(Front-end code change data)

▶

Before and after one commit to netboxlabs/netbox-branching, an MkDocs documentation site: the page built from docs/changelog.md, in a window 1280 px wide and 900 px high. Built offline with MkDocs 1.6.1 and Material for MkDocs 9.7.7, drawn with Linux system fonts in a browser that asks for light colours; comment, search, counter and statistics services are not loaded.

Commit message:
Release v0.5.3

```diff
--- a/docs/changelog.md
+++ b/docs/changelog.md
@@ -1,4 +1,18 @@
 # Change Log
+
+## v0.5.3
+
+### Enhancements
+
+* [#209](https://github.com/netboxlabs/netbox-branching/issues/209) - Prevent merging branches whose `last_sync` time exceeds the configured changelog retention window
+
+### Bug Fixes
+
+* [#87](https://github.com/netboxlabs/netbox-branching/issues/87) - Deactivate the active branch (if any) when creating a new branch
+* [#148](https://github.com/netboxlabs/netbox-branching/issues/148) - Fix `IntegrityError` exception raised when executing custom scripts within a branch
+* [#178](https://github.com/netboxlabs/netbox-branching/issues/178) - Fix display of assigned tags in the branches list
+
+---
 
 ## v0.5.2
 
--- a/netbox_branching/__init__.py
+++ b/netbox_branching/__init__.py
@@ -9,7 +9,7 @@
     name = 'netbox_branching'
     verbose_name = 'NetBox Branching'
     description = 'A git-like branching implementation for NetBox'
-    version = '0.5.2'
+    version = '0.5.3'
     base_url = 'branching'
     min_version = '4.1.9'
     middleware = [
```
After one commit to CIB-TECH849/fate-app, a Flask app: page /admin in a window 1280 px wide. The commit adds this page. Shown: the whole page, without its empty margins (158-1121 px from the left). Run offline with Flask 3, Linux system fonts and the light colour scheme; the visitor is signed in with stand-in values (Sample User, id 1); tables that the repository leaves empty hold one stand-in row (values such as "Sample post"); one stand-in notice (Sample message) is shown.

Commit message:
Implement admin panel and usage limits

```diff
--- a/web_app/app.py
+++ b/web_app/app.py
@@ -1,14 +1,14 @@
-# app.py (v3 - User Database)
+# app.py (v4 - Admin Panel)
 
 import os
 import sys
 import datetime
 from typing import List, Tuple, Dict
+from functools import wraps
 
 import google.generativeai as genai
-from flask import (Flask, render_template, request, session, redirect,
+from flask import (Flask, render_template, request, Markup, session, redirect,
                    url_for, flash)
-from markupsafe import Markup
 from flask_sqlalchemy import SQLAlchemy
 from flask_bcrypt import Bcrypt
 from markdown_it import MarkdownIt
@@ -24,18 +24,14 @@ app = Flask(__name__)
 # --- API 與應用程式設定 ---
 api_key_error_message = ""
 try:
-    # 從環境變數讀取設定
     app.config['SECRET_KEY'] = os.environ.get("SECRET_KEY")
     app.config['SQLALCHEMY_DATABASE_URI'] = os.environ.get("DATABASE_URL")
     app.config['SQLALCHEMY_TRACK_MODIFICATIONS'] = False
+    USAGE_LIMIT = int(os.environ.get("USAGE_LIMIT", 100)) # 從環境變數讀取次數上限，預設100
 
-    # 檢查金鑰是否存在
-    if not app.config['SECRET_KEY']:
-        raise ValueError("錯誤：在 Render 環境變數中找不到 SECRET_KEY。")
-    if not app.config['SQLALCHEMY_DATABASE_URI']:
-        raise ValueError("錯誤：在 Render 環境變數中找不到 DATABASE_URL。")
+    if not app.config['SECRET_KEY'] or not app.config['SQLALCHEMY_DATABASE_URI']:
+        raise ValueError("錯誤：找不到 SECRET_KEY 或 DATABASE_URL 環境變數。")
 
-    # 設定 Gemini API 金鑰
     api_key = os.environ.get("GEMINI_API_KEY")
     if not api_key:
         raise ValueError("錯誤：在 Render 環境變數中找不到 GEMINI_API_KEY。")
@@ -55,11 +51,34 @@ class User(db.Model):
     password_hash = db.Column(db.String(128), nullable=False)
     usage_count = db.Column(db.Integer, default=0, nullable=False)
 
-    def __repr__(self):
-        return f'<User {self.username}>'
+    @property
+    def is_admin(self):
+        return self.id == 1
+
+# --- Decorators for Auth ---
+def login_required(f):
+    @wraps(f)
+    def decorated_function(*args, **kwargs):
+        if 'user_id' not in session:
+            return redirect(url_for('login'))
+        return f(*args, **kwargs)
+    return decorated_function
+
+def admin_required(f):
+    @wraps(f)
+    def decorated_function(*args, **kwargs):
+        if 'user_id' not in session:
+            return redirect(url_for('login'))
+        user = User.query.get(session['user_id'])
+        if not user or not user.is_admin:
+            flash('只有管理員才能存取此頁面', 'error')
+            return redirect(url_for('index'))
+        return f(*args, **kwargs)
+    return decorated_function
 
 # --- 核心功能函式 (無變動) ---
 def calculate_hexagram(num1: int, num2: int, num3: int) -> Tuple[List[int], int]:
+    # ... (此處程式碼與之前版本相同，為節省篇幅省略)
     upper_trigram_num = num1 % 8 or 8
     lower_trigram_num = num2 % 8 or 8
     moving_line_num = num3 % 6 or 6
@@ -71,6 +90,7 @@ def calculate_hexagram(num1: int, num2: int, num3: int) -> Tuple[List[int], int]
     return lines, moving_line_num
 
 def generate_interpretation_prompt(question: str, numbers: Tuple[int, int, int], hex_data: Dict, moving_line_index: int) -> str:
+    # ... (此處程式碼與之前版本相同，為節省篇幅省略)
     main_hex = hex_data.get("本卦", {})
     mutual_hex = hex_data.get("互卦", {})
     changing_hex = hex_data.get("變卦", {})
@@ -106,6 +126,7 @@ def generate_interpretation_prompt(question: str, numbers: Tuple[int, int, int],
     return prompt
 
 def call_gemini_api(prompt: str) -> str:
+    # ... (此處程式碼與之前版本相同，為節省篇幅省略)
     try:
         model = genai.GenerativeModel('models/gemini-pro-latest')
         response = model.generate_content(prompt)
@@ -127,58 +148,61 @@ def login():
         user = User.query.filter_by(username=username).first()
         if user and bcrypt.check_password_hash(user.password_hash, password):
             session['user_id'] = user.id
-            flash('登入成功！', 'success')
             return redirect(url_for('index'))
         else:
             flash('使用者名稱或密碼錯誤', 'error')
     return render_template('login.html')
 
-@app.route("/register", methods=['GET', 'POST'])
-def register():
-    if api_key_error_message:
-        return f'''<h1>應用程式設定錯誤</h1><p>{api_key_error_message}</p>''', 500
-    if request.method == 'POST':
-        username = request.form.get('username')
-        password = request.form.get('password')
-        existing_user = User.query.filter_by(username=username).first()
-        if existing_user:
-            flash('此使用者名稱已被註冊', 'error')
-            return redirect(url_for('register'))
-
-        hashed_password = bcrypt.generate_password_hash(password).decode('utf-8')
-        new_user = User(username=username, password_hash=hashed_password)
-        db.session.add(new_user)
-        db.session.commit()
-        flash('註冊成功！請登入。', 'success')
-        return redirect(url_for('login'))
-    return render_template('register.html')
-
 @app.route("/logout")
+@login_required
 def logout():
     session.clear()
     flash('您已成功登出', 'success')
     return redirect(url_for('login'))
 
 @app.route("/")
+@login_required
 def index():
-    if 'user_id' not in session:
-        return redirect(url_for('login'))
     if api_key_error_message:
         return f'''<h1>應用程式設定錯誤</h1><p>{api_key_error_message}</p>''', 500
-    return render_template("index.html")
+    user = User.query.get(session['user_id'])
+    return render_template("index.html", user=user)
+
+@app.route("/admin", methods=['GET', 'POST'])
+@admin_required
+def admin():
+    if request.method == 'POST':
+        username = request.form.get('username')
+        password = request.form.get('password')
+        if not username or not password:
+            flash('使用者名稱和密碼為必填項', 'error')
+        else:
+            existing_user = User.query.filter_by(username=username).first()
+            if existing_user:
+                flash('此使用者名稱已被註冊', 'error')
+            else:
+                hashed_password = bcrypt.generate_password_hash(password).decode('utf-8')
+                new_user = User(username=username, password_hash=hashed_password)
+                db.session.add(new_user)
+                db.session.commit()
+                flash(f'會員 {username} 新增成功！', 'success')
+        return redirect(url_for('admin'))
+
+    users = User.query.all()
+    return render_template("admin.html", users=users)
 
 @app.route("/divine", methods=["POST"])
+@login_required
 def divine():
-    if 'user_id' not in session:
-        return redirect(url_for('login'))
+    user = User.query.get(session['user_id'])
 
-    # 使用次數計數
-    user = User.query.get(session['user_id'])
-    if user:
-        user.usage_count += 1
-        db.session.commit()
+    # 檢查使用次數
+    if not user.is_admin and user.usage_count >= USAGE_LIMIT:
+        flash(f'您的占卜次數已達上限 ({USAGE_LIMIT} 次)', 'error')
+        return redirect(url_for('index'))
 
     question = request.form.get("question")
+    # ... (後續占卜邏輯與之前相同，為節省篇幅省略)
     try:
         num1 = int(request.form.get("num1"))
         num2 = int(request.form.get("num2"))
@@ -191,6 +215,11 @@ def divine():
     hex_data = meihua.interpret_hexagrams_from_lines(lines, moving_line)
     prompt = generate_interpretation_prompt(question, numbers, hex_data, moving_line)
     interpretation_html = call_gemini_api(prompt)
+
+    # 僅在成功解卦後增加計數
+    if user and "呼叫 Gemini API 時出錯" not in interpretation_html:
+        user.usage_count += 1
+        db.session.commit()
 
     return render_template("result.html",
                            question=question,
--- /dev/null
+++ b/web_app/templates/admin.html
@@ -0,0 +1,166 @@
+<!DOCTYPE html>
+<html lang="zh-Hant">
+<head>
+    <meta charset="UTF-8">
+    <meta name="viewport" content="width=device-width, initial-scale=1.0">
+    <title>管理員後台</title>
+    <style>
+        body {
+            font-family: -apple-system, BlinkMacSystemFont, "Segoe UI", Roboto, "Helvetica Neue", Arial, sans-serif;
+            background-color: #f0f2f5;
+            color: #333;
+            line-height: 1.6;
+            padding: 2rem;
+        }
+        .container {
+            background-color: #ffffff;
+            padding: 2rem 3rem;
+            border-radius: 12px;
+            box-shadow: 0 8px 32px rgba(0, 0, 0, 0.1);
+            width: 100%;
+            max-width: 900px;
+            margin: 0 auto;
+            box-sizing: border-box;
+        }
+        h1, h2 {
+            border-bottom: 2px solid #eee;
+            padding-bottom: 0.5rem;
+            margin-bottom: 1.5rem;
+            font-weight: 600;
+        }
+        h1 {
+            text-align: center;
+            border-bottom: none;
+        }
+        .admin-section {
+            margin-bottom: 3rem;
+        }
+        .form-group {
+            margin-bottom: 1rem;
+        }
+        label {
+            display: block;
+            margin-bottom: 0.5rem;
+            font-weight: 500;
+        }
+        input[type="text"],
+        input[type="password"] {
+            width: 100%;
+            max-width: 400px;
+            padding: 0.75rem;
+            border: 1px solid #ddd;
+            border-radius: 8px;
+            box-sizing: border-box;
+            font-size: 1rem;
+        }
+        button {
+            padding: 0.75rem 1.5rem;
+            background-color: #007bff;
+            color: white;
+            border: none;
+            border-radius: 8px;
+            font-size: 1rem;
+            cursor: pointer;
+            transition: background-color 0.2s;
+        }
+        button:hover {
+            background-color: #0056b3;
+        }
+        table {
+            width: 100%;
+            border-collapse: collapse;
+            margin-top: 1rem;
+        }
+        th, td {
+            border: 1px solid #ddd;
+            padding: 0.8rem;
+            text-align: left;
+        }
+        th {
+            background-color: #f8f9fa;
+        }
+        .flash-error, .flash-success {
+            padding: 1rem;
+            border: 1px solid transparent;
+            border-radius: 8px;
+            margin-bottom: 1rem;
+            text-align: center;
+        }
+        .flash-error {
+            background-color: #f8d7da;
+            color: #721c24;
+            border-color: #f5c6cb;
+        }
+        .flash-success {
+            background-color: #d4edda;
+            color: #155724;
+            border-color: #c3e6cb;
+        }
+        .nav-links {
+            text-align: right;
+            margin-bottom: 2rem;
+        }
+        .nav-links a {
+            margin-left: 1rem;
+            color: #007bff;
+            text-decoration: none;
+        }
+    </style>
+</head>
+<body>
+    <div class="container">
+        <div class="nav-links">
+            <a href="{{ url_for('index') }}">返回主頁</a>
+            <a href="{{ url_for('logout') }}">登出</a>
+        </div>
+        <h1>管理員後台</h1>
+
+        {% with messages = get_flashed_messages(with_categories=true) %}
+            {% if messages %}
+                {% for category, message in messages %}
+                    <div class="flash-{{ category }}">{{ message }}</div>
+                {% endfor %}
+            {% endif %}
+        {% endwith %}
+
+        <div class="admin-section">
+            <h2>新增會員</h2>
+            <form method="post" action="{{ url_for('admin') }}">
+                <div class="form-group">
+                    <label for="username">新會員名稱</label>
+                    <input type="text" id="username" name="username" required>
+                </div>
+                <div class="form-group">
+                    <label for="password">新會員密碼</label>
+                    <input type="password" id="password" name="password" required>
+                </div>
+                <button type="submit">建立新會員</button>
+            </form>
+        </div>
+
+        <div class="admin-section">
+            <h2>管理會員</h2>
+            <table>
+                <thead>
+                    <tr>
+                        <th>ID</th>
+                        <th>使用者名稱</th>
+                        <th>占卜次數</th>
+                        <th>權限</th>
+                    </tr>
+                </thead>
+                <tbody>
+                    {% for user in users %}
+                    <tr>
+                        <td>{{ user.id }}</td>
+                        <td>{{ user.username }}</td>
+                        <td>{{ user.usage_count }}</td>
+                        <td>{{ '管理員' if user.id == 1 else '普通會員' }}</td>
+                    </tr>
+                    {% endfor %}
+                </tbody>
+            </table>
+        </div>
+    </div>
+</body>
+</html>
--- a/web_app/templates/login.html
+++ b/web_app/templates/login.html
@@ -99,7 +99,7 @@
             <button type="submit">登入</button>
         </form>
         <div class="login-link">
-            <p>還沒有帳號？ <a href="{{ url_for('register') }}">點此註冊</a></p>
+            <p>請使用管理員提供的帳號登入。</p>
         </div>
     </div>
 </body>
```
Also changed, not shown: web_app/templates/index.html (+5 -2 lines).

◀

[TASK DETAILS]: Looking at the records above, work out how many lines include the word "background", then give that number by itself.

[EXERCISE RESPONSE]: 8